During the Kindergarten year, the child can work with these materials in more depth, assume leadership in the classroom and establish critical learning habits.
Hours for Kindergarten Full Day classes are 8 AM – 2:30 PM.
Extended day is available from 7 AM – 6 PM.
Every year thousands of Montessori parents whose children are about to move up to kindergarten face a common dilemma: do they allow their children remain in a Montessori environment or do they transfer their children to a more traditional kindergarten program. Although there are plenty of issues that factor into this important decision, most Montessori administrators, educators, and parents will agree that perhaps the most compelling factor for most parents has to do with basic economics.
Although each family must make this decision on their own, we offer a number of thoughts which should be considered before transferring a child in the kindergarten year.
- In Montessori schools, learning is not focused on rote drill and memorization. Our goal is to develop students who really understand their schoolwork.
- Montessori students learn through hands-on experience, investigation, and research. They become actively engaged in their studies, rather than passively waiting to be spoon-fed.
- Montessori is consciously designed to recognize and address different learning styles, helping students learn to study most effectively.
- Montessori challenges and sets high expectations for all students, not only a special few.
- Montessori students develop self-discipline and an internal sense of purpose and motivation.
- In art, he/she will learn about artists, art styles, techniques and mediums, rather than learn the basic colors.

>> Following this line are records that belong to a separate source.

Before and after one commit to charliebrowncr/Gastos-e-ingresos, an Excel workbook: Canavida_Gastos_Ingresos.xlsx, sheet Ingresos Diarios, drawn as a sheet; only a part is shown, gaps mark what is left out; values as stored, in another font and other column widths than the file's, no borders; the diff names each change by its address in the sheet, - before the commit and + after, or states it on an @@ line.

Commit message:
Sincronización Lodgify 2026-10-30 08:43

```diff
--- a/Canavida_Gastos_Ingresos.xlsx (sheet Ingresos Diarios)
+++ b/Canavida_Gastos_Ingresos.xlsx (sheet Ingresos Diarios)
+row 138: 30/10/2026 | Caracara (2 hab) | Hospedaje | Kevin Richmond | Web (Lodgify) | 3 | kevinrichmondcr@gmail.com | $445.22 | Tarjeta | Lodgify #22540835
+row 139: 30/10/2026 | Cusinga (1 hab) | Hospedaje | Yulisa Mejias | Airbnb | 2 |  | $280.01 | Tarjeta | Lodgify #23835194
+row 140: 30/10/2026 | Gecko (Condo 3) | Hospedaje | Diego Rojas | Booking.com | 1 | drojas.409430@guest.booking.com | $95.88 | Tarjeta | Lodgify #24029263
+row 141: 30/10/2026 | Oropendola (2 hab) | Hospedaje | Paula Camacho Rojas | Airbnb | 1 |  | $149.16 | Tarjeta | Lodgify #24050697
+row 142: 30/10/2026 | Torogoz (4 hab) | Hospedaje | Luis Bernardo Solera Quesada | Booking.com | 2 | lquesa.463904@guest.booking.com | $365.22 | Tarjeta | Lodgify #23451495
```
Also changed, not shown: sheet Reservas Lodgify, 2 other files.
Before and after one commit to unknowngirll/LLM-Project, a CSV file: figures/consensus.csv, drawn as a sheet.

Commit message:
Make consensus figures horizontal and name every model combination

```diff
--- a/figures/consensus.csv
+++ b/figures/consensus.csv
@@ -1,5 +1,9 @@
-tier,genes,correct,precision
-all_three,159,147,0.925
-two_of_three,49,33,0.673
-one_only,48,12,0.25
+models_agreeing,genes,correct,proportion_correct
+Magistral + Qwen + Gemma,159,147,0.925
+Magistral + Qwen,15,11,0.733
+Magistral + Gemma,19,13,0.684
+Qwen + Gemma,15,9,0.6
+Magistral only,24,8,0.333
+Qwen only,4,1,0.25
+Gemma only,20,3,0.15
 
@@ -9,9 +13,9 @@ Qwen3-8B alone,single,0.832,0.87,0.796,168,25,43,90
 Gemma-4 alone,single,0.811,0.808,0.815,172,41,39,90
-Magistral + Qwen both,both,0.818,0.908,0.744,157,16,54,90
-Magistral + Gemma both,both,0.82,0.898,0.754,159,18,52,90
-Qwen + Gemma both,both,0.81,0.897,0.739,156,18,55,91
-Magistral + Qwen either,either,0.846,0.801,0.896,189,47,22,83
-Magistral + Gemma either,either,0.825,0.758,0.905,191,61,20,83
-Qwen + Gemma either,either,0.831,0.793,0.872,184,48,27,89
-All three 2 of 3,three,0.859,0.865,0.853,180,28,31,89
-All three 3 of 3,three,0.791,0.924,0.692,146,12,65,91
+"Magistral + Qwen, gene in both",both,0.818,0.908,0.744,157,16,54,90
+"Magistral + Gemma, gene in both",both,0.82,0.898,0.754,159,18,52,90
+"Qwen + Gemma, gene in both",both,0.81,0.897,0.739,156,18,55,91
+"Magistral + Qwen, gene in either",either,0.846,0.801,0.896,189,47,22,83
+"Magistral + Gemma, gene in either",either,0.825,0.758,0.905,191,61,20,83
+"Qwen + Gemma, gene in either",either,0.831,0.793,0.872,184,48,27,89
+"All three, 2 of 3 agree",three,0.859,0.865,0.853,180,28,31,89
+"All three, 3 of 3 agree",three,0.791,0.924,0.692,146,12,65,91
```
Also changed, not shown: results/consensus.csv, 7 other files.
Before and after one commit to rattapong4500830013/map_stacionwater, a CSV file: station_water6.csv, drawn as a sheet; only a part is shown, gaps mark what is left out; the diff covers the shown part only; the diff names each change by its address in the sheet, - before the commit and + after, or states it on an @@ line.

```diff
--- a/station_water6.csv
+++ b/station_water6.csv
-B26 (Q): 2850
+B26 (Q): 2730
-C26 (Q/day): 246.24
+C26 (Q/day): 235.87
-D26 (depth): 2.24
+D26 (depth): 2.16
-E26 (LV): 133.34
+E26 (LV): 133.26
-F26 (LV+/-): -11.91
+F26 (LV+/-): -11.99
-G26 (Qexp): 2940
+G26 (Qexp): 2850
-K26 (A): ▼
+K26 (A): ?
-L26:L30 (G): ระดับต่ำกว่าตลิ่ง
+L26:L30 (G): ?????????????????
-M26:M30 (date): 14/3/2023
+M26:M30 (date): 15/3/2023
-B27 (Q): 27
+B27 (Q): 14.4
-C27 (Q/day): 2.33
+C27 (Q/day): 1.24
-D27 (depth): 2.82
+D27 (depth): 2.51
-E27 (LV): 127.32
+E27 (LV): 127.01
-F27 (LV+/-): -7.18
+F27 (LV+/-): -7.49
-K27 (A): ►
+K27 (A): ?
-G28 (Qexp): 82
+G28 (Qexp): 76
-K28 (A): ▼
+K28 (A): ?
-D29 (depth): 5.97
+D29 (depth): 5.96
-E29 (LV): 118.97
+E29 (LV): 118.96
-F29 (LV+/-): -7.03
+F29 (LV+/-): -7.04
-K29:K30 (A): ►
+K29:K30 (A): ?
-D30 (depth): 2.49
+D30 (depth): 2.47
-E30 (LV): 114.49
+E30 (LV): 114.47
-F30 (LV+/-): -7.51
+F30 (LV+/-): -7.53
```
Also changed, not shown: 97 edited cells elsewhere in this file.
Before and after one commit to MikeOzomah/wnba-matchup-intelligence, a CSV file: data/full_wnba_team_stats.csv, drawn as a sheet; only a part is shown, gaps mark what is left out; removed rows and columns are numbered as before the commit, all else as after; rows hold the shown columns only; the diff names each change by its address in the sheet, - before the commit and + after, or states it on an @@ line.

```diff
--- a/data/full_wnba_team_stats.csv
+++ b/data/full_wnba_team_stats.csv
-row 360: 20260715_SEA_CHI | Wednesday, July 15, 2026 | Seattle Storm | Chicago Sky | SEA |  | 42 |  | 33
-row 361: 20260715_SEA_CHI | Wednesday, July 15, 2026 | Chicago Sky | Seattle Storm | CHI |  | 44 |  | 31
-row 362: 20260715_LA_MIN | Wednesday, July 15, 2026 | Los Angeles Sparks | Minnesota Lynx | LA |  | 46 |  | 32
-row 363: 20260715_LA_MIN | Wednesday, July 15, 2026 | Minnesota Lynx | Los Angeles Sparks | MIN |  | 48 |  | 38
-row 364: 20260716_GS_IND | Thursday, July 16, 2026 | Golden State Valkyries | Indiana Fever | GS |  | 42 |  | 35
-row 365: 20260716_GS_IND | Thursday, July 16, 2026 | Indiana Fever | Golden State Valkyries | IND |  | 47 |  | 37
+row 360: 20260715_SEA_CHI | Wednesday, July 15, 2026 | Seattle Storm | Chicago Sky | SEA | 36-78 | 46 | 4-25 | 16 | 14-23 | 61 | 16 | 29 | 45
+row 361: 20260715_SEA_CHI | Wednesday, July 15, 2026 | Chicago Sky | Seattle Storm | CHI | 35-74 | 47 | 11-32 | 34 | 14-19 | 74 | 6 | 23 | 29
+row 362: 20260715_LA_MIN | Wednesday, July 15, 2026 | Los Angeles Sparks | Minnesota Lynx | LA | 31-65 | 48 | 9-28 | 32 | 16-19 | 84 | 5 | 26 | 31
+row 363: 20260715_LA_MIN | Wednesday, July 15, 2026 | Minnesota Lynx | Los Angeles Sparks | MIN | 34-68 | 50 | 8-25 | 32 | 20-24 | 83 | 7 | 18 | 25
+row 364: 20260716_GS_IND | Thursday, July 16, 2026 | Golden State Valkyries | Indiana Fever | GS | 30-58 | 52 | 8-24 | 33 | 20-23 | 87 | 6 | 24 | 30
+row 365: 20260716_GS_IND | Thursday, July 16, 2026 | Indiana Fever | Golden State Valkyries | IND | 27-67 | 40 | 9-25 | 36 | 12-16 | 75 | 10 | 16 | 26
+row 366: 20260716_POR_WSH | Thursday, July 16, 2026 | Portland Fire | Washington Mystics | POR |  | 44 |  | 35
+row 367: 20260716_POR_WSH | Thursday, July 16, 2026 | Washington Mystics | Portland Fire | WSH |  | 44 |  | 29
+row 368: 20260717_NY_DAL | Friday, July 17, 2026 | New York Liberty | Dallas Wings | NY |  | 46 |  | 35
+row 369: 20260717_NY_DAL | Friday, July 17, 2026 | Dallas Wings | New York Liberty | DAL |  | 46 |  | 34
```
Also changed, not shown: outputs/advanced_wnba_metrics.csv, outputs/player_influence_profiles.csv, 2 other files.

- The Primary Montessori curriculum is much more sophisticated than that found in most kindergartens.
- Montessori math is based on the European tradition of unified mathematics. Montessori introduces young children to basic geometry and other sophisticated concepts as early as kindergarten.
- In many Montessori schools, five-year olds are beginning to read the Junior Great Books; kindergartners in other schools may be learning to recognize letters and numbers.
- Five-year olds have a real sense of leadership in their classroom community.
- Your child has waited for two years to be one of the five-year-old leaders of his/her class. The kindergartners are looked up to as role models for the younger students, and most children eagerly await their opportunity to play this role.
- In Montessori, your child can continue to progress at her own pace. In traditional kindergarten, she will have to wait while the other children begin to catch up.
- Even in kindergarten, Montessori children are studying cultural geography and beginning to grow into global citizens.
- In Montessori, five-year olds work with intriguing learning materials, like the Trinomial Cube instead of coloring books and insipid basal readers.
- With the Land and Water Forms, he/she will learn about lakes, islands, isthmuses, straits, capes, archipelagos, peninsulas, and other geological forms, rather than circles, squares, and rectangles.
Please click here for an overview of the Kindergarten Curriculum.
Please click here for the Kindergarten Year in Montessori.
If you still have any doubt, spend a morning observing in your child’s class and compare it with a morning in a kindergarten class in the other school you are considering. Sit quietly and take mental notes. The differences may be subtle, but most likely they will be significant. Then project your child into the future and ask yourself how the positive differences you observed in the Montessori classroom might help shape your child to become the teenager, and later the adult, you envisioned for your child’s future.